__The data__
┄┄┄┄┄┄┄┄┄┄

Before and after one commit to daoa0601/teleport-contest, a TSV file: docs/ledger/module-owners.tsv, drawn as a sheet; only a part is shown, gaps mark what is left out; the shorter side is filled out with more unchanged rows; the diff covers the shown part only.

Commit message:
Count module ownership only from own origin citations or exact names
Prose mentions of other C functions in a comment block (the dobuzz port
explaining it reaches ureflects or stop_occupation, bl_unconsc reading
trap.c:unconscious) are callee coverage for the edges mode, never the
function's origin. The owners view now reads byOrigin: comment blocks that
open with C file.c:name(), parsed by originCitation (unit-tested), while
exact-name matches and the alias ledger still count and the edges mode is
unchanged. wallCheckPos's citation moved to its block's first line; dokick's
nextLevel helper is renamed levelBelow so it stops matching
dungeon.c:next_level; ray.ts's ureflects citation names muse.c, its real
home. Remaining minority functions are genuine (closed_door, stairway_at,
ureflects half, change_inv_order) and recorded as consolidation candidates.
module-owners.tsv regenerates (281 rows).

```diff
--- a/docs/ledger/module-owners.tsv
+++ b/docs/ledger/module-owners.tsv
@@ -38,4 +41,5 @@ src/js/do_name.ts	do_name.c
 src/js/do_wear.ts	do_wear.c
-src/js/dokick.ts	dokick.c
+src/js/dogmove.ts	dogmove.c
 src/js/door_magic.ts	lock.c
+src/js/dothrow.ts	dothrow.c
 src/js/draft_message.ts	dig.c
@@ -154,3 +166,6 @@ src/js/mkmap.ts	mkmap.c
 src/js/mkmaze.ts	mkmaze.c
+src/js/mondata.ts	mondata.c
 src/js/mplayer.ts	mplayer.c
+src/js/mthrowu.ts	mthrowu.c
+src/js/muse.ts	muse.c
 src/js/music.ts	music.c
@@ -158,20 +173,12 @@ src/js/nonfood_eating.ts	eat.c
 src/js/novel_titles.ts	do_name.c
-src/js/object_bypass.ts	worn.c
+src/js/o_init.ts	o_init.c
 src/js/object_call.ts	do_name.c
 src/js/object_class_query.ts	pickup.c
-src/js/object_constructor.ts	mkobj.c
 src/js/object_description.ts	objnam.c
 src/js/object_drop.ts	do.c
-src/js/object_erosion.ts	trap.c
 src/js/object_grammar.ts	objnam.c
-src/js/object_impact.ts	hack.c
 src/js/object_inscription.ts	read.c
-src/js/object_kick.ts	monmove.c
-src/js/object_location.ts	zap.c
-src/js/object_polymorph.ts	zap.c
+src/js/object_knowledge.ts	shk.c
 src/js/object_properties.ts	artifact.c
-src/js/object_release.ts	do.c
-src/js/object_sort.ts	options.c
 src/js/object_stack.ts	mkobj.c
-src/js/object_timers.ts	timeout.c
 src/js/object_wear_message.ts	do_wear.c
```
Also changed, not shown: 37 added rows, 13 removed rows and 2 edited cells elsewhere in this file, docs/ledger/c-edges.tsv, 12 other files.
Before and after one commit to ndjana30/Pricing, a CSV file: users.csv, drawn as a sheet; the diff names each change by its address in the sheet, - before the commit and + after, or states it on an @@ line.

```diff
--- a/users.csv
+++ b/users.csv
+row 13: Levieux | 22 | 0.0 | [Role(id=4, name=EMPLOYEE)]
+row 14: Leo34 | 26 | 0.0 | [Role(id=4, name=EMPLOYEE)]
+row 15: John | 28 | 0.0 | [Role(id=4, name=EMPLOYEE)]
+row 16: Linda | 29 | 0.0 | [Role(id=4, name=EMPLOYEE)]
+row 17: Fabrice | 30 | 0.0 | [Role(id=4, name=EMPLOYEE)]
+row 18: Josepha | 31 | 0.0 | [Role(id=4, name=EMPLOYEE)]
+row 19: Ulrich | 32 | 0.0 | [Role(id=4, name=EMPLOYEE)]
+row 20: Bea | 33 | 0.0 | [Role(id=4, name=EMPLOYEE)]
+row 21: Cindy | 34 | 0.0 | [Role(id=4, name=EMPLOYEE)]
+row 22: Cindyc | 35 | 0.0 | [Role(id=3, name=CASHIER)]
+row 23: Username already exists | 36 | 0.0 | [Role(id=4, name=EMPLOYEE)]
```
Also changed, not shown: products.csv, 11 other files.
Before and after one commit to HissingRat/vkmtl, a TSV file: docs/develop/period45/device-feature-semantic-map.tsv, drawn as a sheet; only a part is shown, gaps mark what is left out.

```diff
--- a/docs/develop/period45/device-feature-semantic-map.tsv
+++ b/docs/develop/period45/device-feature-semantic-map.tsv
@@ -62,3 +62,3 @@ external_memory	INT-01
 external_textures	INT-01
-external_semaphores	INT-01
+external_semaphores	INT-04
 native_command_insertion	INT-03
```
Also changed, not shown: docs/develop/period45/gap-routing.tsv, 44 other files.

┄┄┄┄┄┄┄┄┄┄

__Task instructions__
The answer should consist only of the lines from the line containing "Before and after one commit to HissingRat/vkmtl, a" through the final line of the listing above, reproduced exactly.

__Answer section__
Before and after one commit to HissingRat/vkmtl, a TSV file: docs/develop/period45/device-feature-semantic-map.tsv, drawn as a sheet; only a part is shown, gaps mark what is left out.

```diff
--- a/docs/develop/period45/device-feature-semantic-map.tsv
+++ b/docs/develop/period45/device-feature-semantic-map.tsv
@@ -62,3 +62,3 @@ external_memory	INT-01
 external_textures	INT-01
-external_semaphores	INT-01
+external_semaphores	INT-04
 native_command_insertion	INT-03
```
Also changed, not shown: docs/develop/period45/gap-routing.tsv, 44 other files.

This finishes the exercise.